**TASK DIRECTIONS**. Return the entries that follow exactly, with no images.
*** DATASET EXCERPTS Section Begins ***
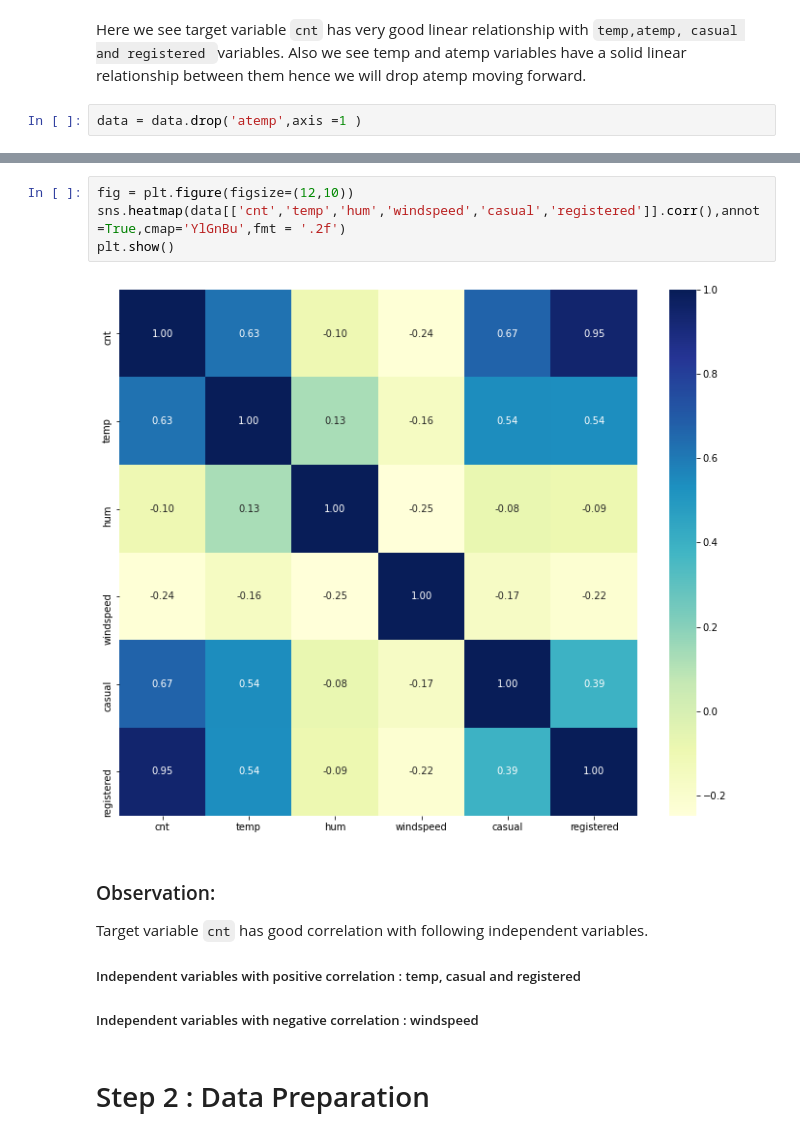
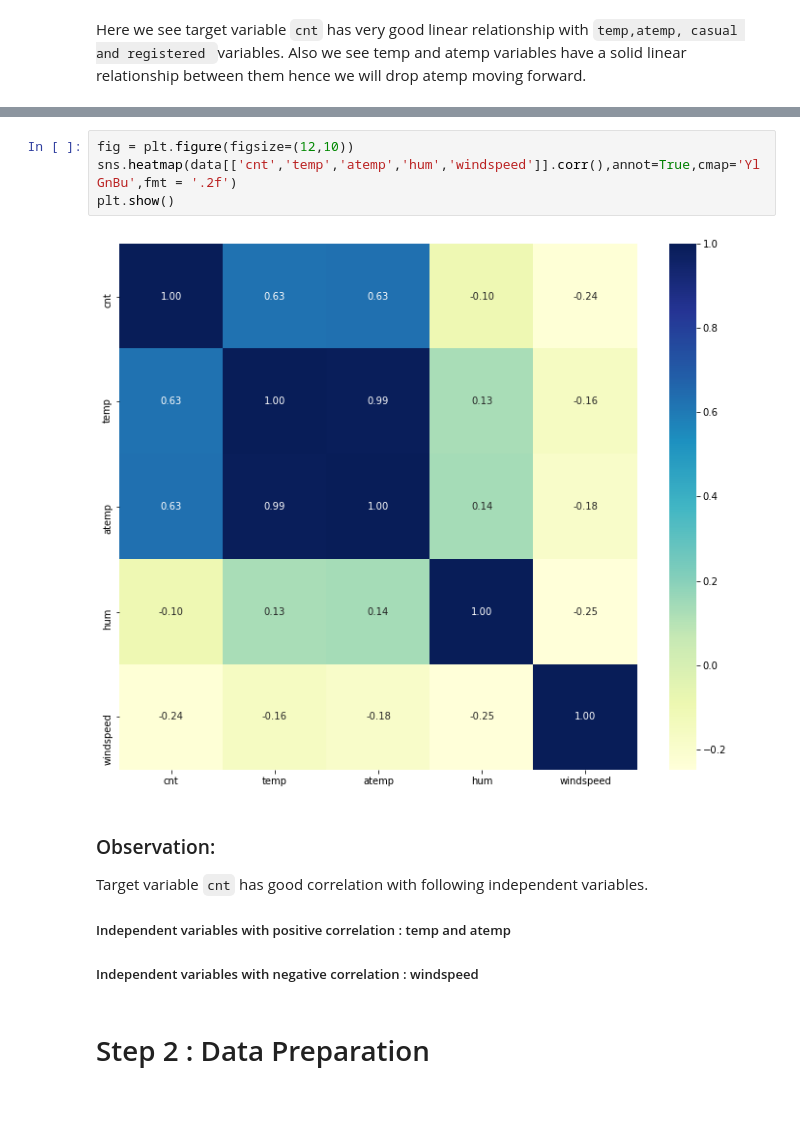
Before and after one commit to vivek3vedi/BikeSharing, a Jupyter notebook: BikeSharingCaseStudy.ipynb, the cells around one changed output, grey strips where cells are left out. Saved outputs shown, nothing was run; the diff lists cells and outputs as text; blank space fills up the shorter version.

```diff
--- a/BikeSharingCaseStudy.ipynb
+++ b/BikeSharingCaseStudy.ipynb
@@ -143,5 +143,3 @@ plt.show()
 # %% [markdown]
 Here we see target variable `cnt` has very good linear relationship with `temp,atemp, casual and registered `variables.
 Also we see temp and atemp variables have a solid linear relationship between them hence we will drop atemp moving forward.
-# %%
-data = data.drop('atemp',axis =1 )
@@ -157,13 +146,13 @@ data.head()
 # %%
 fig = plt.figure(figsize=(12,10))
-sns.heatmap(data[['cnt','temp','hum','windspeed','casual','registered']].corr(),annot=True,cmap='YlGnBu',fmt = '.2f')
+sns.heatmap(data[['cnt','temp','atemp','hum','windspeed']].corr(),annot=True,cmap='YlGnBu',fmt = '.2f')
 plt.show()
 # %% [output]
-[figure, old version]
+[figure, new version]
 # %% [markdown]
 ### Observation:
 Target variable `cnt` has good correlation with following independent variables.
-##### Independent variables with positive correlation : temp, casual and registered
+##### Independent variables with positive correlation : temp and atemp
 ##### Independent variables with negative correlation : windspeed
 # %% [markdown]
 # Step 2 : Data Preparation
```
Also changed, not shown: parts of 158 cells of this notebook.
*** DATASET EXCERPTS Section Ends ***
**ANSWER TO THIS PROBLEM**.
Before and after one commit to vivek3vedi/BikeSharing, a Jupyter notebook: BikeSharingCaseStudy.ipynb, the cells around one changed output, grey strips where cells are left out. Saved outputs shown, nothing was run; the diff lists cells and outputs as text; blank space fills up the shorter version.

```diff
--- a/BikeSharingCaseStudy.ipynb
+++ b/BikeSharingCaseStudy.ipynb
@@ -143,5 +143,3 @@ plt.show()
 # %% [markdown]
 Here we see target variable `cnt` has very good linear relationship with `temp,atemp, casual and registered `variables.
 Also we see temp and atemp variables have a solid linear relationship between them hence we will drop atemp moving forward.
-# %%
-data = data.drop('atemp',axis =1 )
@@ -157,13 +146,13 @@ data.head()
 # %%
 fig = plt.figure(figsize=(12,10))
-sns.heatmap(data[['cnt','temp','hum','windspeed','casual','registered']].corr(),annot=True,cmap='YlGnBu',fmt = '.2f')
+sns.heatmap(data[['cnt','temp','atemp','hum','windspeed']].corr(),annot=True,cmap='YlGnBu',fmt = '.2f')
 plt.show()
 # %% [output]
-[figure, old version]
+[figure, new version]
 # %% [markdown]
 ### Observation:
 Target variable `cnt` has good correlation with following independent variables.
-##### Independent variables with positive correlation : temp, casual and registered
+##### Independent variables with positive correlation : temp and atemp
 ##### Independent variables with negative correlation : windspeed
 # %% [markdown]
 # Step 2 : Data Preparation
```
Also changed, not shown: parts of 158 cells of this notebook.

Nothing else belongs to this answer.